Work instructions → Starting at the first line of the data, print each line verbatim up to and including the line bearing "Also changed, not", omitting pictures.

(Entries taken from a collection)
········

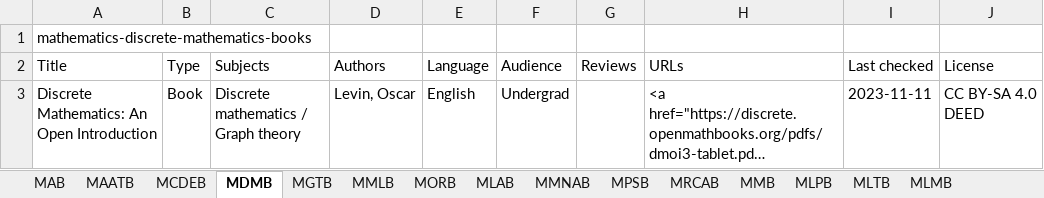
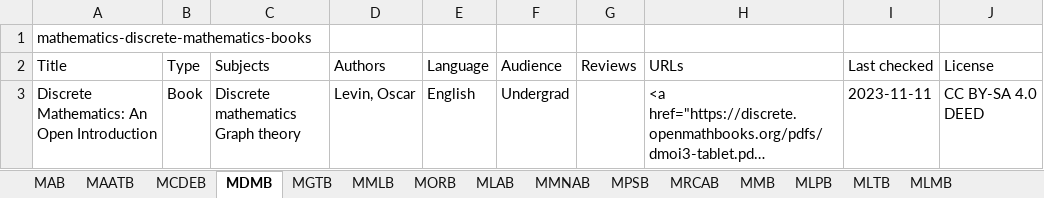
Before and after one commit to CFKNow/cfknow.github.io, an Excel workbook: utilities/cfk.xlsx, sheet MDMB, drawn as a sheet; long unchanged cells end in …; values as stored, in another font and other column widths than the file's, no borders; ↵ is a line break in a cell; the diff names each change by its address in the sheet, - before the commit and + after, or states it on an @@ line.

```diff
--- a/utilities/cfk.xlsx (sheet MDMB)
+++ b/utilities/cfk.xlsx (sheet MDMB)
-C3 (Subjects): Discrete mathematics / Graph theory
+C3 (Subjects): Discrete mathematics ↵ Graph theory
```
Also changed, not shown: sheet MLTB, sheet MORB, sheet MRCAB, sheet MPSB, sheet MAB, 6 other files.
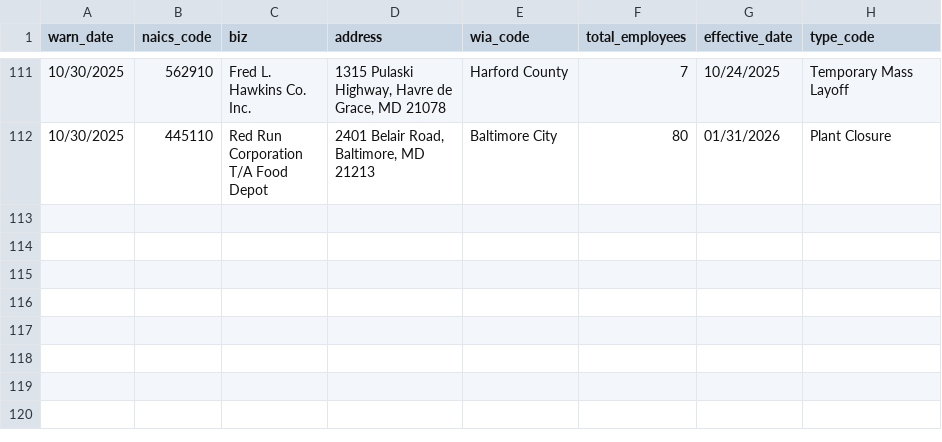
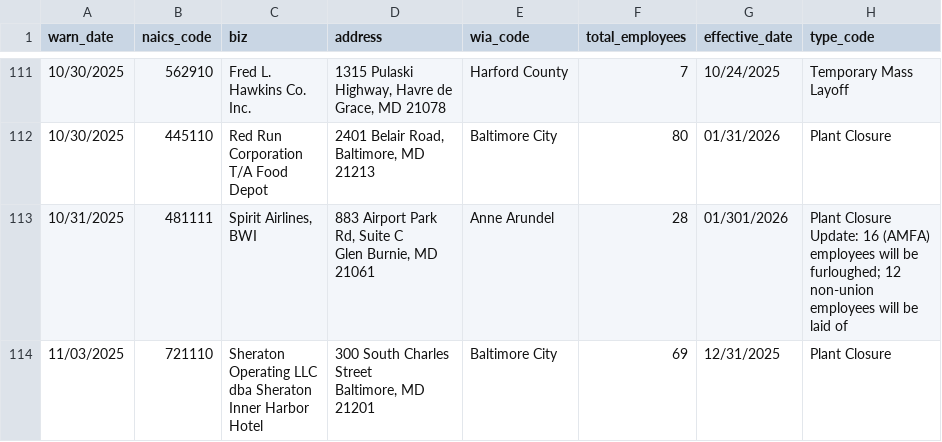
Before and after one commit to tirzahchristopher/nicar-gh-scraper, a CSV file: warn-data.csv, drawn as a sheet; only a part is shown, gaps mark what is left out; ↵ is a line break in a cell; the diff names each change by its address in the sheet, - before the commit and + after, or states it on an @@ line.

```diff
--- a/warn-data.csv
+++ b/warn-data.csv
+row 113: 10/31/2025 | 481111 | Spirit Airlines, ↵ BWI | 883 Airport Park ↵ Rd, Suite C ↵ Glen Burnie, MD ↵ 21061 | Anne Arundel | 28 | 01/301/2026 | Plant Closure ↵ Update: 16 (AMFA) ↵ employees will be ↵ furloughed; 12 ↵ non-union ↵ employees will be ↵ laid of
+row 114: 11/03/2025 | 721110 | Sheraton ↵ Operating LLC ↵ dba Sheraton ↵ Inner Harbor ↵ Hotel | 300 South Charles ↵ Street ↵ Baltimore, MD ↵ 21201 | Baltimore City | 69 | 12/31/2025 | Plant Closure
```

········

Output of the exercise →
Before and after one commit to CFKNow/cfknow.github.io, an Excel workbook: utilities/cfk.xlsx, sheet MDMB, drawn as a sheet; long unchanged cells end in …; values as stored, in another font and other column widths than the file's, no borders; ↵ is a line break in a cell; the diff names each change by its address in the sheet, - before the commit and + after, or states it on an @@ line.

```diff
--- a/utilities/cfk.xlsx (sheet MDMB)
+++ b/utilities/cfk.xlsx (sheet MDMB)
-C3 (Subjects): Discrete mathematics / Graph theory
+C3 (Subjects): Discrete mathematics ↵ Graph theory
```
Also changed, not shown: sheet MLTB, sheet MORB, sheet MRCAB, sheet MPSB, sheet MAB, 6 other files.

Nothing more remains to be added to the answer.